Federal wildlife officials have drafted plans to lift protections for gray wolves across the Lower 48 states, a move that could end a decades-long recovery effort that has restored the animals, but only in parts of their historic range. The draft rule by the Department of Interior contends that the roughly 6,000 wolves now living in the Northern Rockies and Great Lakes are enough to prevent the species' extinction. The agency says having gray wolves elsewhere—such as the West Coast, parts of New England, and elsewhere in the Rockies—is unnecessary for their long-term survival.

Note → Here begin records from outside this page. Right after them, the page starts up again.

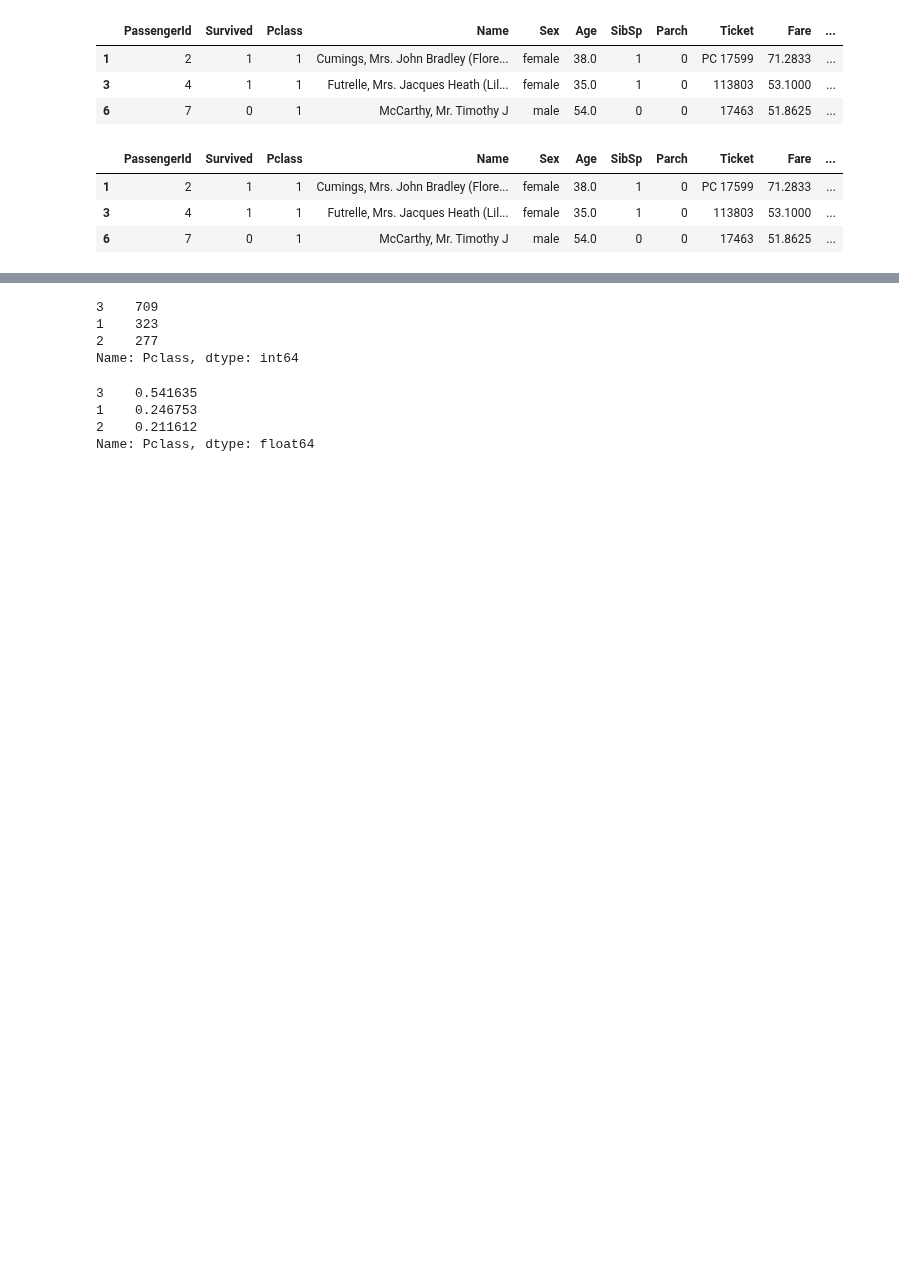
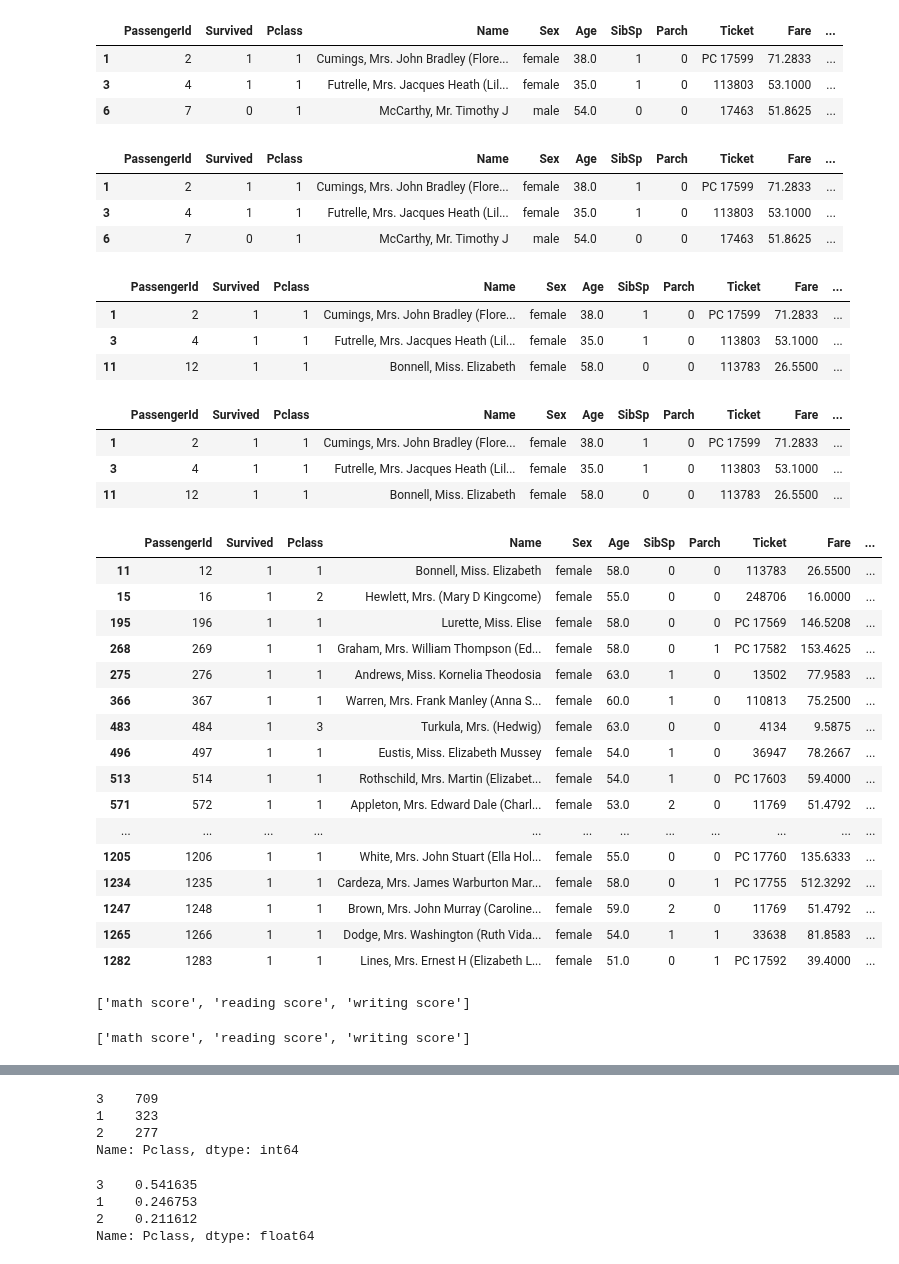
Before and after one commit to betelgeus/study, a Jupyter notebook: Tips_and_tricks.ipynb, the cells around one changed output, grey strips where cells are left out. Drawn from its saved outputs; the diff is of its cells as text; code cells hidden in the pictures; blank space fills up the shorter version.

```diff
--- a/Tips_and_tricks.ipynb
+++ b/Tips_and_tricks.ipynb
@@ -162,3 +167,39 @@ df[df.Pclass < 3].head(3)
 | 1 | 2 | 1 | 1 | Cumings, Mrs. John Bradley (Flore... | female | 38.0 | 1 | 0 | PC 17599 | 71.2833 | ... |
 | 3 | 4 | 1 | 1 | Futrelle, Mrs. Jacques Heath (Lil... | female | 35.0 | 1 | 0 | 113803 | 53.1000 | ... |
 | 6 | 7 | 0 | 1 | McCarthy, Mr. Timothy J | male | 54.0 | 0 | 0 | 17463 | 51.8625 | ... |
+# %%
+# df[(df.Pclass < 2)&(df.Sex == 'female')] — фильтр по условию И для двух колонок
+df[(df.Pclass < 2)&(df.Sex == 'female')].head(3)
+# %% [output]
+|  | PassengerId | Survived | Pclass | Name | Sex | Age | SibSp | Parch | Ticket | Fare | ... |
+| 1 | 2 | 1 | 1 | Cumings, Mrs. John Bradley (Flore... | female | 38.0 | 1 | 0 | PC 17599 | 71.2833 | ... |
+| 3 | 4 | 1 | 1 | Futrelle, Mrs. Jacques Heath (Lil... | female | 35.0 | 1 | 0 | 113803 | 53.1000 | ... |
+| 11 | 12 | 1 | 1 | Bonnell, Miss. Elizabeth | female | 58.0 | 0 | 0 | 113783 | 26.5500 | ... |
+# %%
+query = (df.Pclass < 2)&(df.Sex == 'female')
+df[query].head(3)
+# %% [output]
+|  | PassengerId | Survived | Pclass | Name | Sex | Age | SibSp | Parch | Ticket | Fare | ... |
+| 1 | 2 | 1 | 1 | Cumings, Mrs. John Bradley (Flore... | female | 38.0 | 1 | 0 | PC 17599 | 71.2833 | ... |
+| 3 | 4 | 1 | 1 | Futrelle, Mrs. Jacques Heath (Lil... | female | 35.0 | 1 | 0 | 113803 | 53.1000 | ... |
+| 11 | 12 | 1 | 1 | Bonnell, Miss. Elizabeth | female | 58.0 | 0 | 0 | 113783 | 26.5500 | ... |
+# %%
+df.query('Survived == 1 & Age > 50 & Sex == "female"')
+# %% [output]
+|  | PassengerId | Survived | Pclass | Name | Sex | Age | SibSp | Parch | Ticket | Fare | ... |
+| 11 | 12 | 1 | 1 | Bonnell, Miss. Elizabeth | female | 58.0 | 0 | 0 | 113783 | 26.5500 | ... |
+| 15 | 16 | 1 | 2 | Hewlett, Mrs. (Mary D Kingcome) | female | 55.0 | 0 | 0 | 248706 | 16.0000 | ... |
+| 195 | 196 | 1 | 1 | Lurette, Miss. Elise | female | 58.0 | 0 | 0 | PC 17569 | 146.5208 | ... |
+| 268 | 269 | 1 | 1 | Graham, Mrs. William Thompson (Ed... | female | 58.0 | 0 | 1 | PC 17582 | 153.4625 | ... |
+| 275 | 276 | 1 | 1 | Andrews, Miss. Kornelia Theodosia | female | 63.0 | 1 | 0 | 13502 | 77.9583 | ... |
+| 366 | 367 | 1 | 1 | Warren, Mrs. Frank Manley (Anna S... | female | 60.0 | 1 | 0 | 110813 | 75.2500 | ... |
+| 483 | 484 | 1 | 3 | Turkula, Mrs. (Hedwig) | female | 63.0 | 0 | 0 | 4134 | 9.5875 | ... |
+| 496 | 497 | 1 | 1 | Eustis, Miss. Elizabeth Mussey | female | 54.0 | 1 | 0 | 36947 | 78.2667 | ... |
+| 513 | 514 | 1 | 1 | Rothschild, Mrs. Martin (Elizabet... | female | 54.0 | 1 | 0 | PC 17603 | 59.4000 | ... |
+| 571 | 572 | 1 | 1 | Appleton, Mrs. Edward Dale (Charl... | female | 53.0 | 2 | 0 | 11769 | 51.4792 | ... |
+| ... | ... | ... | ... | ... | ... | ... | ... | ... | ... | ... | ... |
+| 1205 | 1206 | 1 | 1 | White, Mrs. John Stuart (Ella Hol... | female | 55.0 | 0 | 0 | PC 17760 | 135.6333 | ... |
+| 1234 | 1235 | 1 | 1 | Cardeza, Mrs. James Warburton Mar... | female | 58.0 | 0 | 1 | PC 17755 | 512.3292 | ... |
+| 1247 | 1248 | 1 | 1 | Brown, Mrs. John Murray (Caroline... | female | 59.0 | 2 | 0 | 11769 | 51.4792 | ... |
+| 1265 | 1266 | 1 | 1 | Dodge, Mrs. Washington (Ruth Vida... | female | 54.0 | 1 | 1 | 33638 | 81.8583 | ... |
+| 1282 | 1283 | 1 | 1 | Lines, Mrs. Ernest H (Elizabeth L... | female | 51.0 | 0 | 1 | PC 17592 | 39.4000 | ... |
@@ -164,0 +208,10 @@ df[df.Pclass < 3].head(3)
+# %%
+score_filter = [i for i in df_students.columns if 'score' in i]
+score_filter
+# %% [output]
+['math score', 'reading score', 'writing score']
+# %%
+score_filter = [i for i in list(df_students) if 'score' in i]
+score_filter
+# %% [output]
+['math score', 'reading score', 'writing score']
```
Also changed, not shown: parts of 4 cells of this notebook, 2 other files.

The loss of federal protections would be welcomed by ranchers and others in the agriculture industry, whose stock at times become prey for hungry wolf packs. Yet wildlife advocates say the proposal threatens to cut short the gray wolf's dramatic recovery from widespread extermination. The Fish and Wildlife Service said the rule was under review and would be published in the Federal Register and opened to public comment before a final decision is made. It would transfer control of wolves to state wildlife agencies by removing them from the federal list of endangered species. The government has been considering such a move since at least 2011.